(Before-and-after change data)
□ □ □

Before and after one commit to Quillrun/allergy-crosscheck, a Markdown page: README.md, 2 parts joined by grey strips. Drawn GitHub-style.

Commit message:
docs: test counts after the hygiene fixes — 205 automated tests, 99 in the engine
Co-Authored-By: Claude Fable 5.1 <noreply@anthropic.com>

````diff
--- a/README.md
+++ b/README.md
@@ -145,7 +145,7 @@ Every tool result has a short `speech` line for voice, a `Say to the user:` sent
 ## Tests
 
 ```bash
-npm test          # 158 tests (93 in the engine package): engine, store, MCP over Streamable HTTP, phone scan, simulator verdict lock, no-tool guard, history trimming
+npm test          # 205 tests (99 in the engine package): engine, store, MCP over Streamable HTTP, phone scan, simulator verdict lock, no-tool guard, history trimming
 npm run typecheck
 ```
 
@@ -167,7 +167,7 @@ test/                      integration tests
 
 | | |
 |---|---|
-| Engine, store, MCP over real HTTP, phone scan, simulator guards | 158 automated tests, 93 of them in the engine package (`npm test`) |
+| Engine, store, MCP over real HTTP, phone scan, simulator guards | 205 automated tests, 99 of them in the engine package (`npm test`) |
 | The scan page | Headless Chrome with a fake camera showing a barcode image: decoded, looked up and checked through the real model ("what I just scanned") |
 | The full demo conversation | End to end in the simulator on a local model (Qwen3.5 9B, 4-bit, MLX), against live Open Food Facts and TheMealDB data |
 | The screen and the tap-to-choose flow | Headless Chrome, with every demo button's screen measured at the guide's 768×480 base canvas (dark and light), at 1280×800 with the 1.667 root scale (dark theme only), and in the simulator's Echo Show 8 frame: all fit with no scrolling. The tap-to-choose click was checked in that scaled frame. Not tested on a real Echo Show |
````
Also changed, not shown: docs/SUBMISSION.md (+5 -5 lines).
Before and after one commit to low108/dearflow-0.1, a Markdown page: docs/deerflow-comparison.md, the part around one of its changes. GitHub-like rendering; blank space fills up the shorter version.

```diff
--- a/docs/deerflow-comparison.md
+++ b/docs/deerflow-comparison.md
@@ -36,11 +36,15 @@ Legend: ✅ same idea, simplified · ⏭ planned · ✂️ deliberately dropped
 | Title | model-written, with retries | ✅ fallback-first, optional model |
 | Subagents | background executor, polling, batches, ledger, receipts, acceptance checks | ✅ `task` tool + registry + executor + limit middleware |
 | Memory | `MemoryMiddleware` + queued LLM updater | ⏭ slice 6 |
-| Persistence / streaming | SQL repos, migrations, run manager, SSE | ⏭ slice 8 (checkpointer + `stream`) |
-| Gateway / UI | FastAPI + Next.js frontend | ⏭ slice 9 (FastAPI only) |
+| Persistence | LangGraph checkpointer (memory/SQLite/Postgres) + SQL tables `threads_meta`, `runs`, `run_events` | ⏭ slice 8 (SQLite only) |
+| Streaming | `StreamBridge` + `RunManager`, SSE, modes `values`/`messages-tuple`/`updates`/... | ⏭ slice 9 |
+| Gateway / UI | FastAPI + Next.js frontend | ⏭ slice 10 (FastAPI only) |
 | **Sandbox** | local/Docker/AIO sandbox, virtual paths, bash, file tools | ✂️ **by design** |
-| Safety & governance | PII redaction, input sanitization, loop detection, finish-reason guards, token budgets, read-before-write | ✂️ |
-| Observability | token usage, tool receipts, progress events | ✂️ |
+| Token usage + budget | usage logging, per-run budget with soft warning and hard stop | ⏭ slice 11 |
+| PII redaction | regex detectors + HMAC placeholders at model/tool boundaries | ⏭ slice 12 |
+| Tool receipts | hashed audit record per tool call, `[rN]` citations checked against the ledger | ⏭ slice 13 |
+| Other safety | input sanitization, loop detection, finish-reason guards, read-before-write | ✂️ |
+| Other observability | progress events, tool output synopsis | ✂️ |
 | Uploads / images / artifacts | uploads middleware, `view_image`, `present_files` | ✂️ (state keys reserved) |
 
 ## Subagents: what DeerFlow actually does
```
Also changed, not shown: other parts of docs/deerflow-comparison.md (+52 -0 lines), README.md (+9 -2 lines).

□ □ □

Task objective
Going through the entries above, report how many lines contain the word "docs", with no other text.

Output below
6